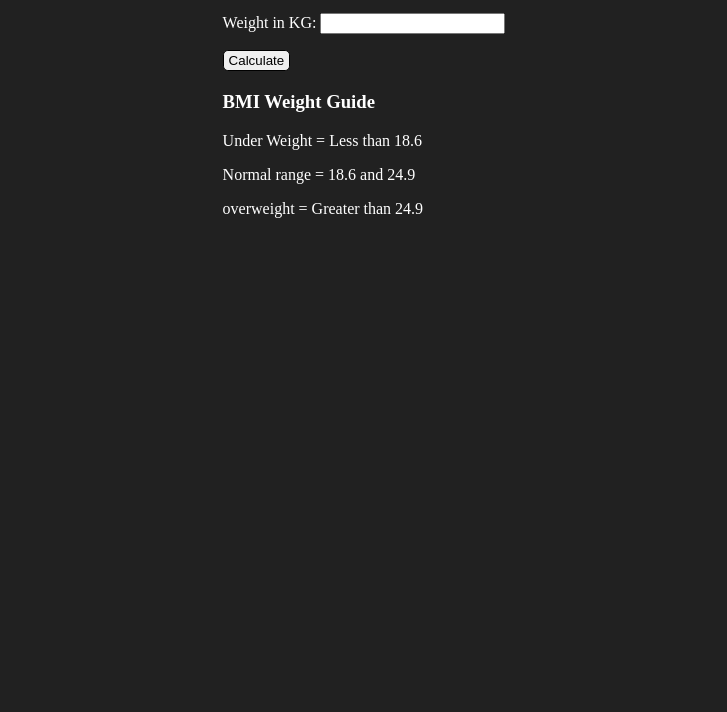
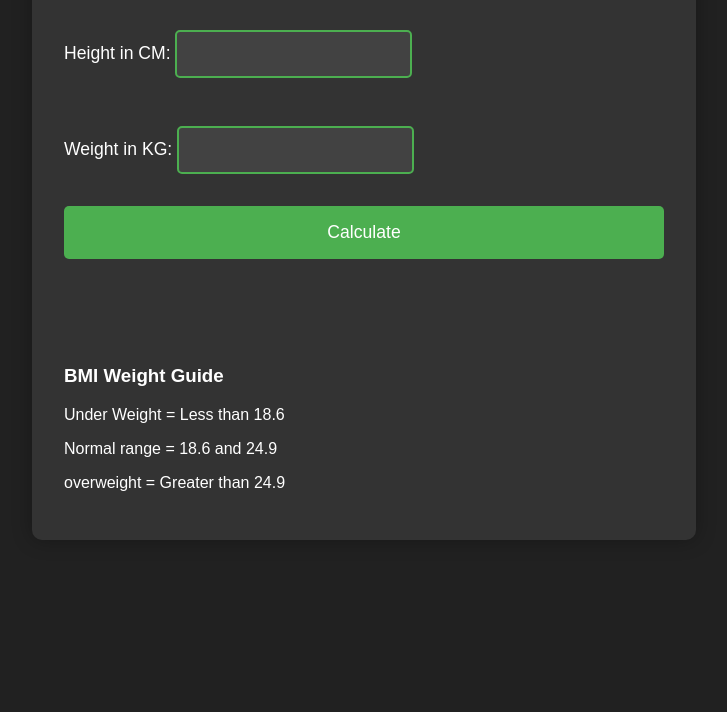
Before and after one commit to ScriptingWithSaad/BMI-Generator, a plain HTML site: page index.html in a window 1280 px wide. Shown: the part 128-840 px from the top of the page, without its empty margins (276-1003 px from the left). Before the commit the page ends 800 px from the top, so only its background shows below. Drawn offline with Linux system fonts and the light colour scheme.

Commit message:
Update style.css

```diff
--- a/stylesheet/style.css
+++ b/stylesheet/style.css
@@ -1,26 +1,84 @@
 body {
             background-color: #212121;
             color: #fff;
+            font-family: Arial, sans-serif;
+            margin: 0;
+            padding: 20px;
+            min-height: 100vh;
         }
-
         .container {
+            max-width: 600px;
+            margin: 0 auto;
+            padding: 2rem;
+            background-color: #333;
+            border-radius: 10px;
+            box-shadow: 0 0 20px rgba(0,0,0,0.3);
+        }
+        h1 {
+            text-align: center;
+            color: #4CAF50;
+            margin-bottom: 2rem;
+        }
+        form {
             display: flex;
             flex-direction: column;
-    justify-content: center;
-    align-items: center;
+            gap: 1rem;
         }
-
+        .input-group {
+            display: flex;
+            flex-direction: column;
+            gap: 0.5rem;
+        }
+        label {
+            font-size: 1.1rem;
+        }
+        input {
+            padding: 0.8rem;
+            border: 2px solid #4CAF50;
+            border-radius: 5px;
+            background-color: #424242;
+            color: white;
+            font-size: 1rem;
+        }
+        input:focus {
+            outline: none;
+            border-color: #66BB6A;
+        }
         button {
-    border: 1px solid black;
-    border-radius: 0.3rem;
-    padding: 2px 5px;
+            background-color: #4CAF50;
+            color: white;
+            border: none;
+            padding: 1rem;
+            border-radius: 5px;
+            font-size: 1.1rem;
             cursor: pointer;
+            transition: background-color 0.3s;
         }
-
-
+        button:hover {
+            background-color: #66BB6A;
+        }
         #result {
-    font-size: 35px;
-    margin-left: 90px;
-    margin-top: 20px;
-    color: rgb(241, 241, 241);
+            margin-top: 1.5rem;
+            padding: 1rem;
+            text-align: center;
+            font-size: 1.2rem;
+            border-radius: 5px;
         }
+        .weight-guide {
+            margin-top: 2rem;
+            padding: 1rem;
+            background-color: #424242;
+            border-radius: 5px;
+        }
+        .weight-guide h3 {
+            color: #4CAF50;
+            margin-top: 0;
+        }
+        .weight-guide p {
+            margin: 0.5rem 0;
+        }
+        .error {
+            color: #ff6b6b;
+            font-size: 0.9rem;
+            margin-top: 0.3rem;
+        }
```
Lines whose indentation alone changed are shown as unchanged.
========================
The task »
Apply a filter to the listing above so that only lines with "left" are kept, and copy those lines.

Solution to this task »
Before and after one commit to ScriptingWithSaad/BMI-Generator, a plain HTML site: page index.html in a window 1280 px wide. Shown: the part 128-840 px from the top of the page, without its empty margins (276-1003 px from the left). Before the commit the page ends 800 px from the top, so only its background shows below. Drawn offline with Linux system fonts and the light colour scheme.
-    margin-left: 90px;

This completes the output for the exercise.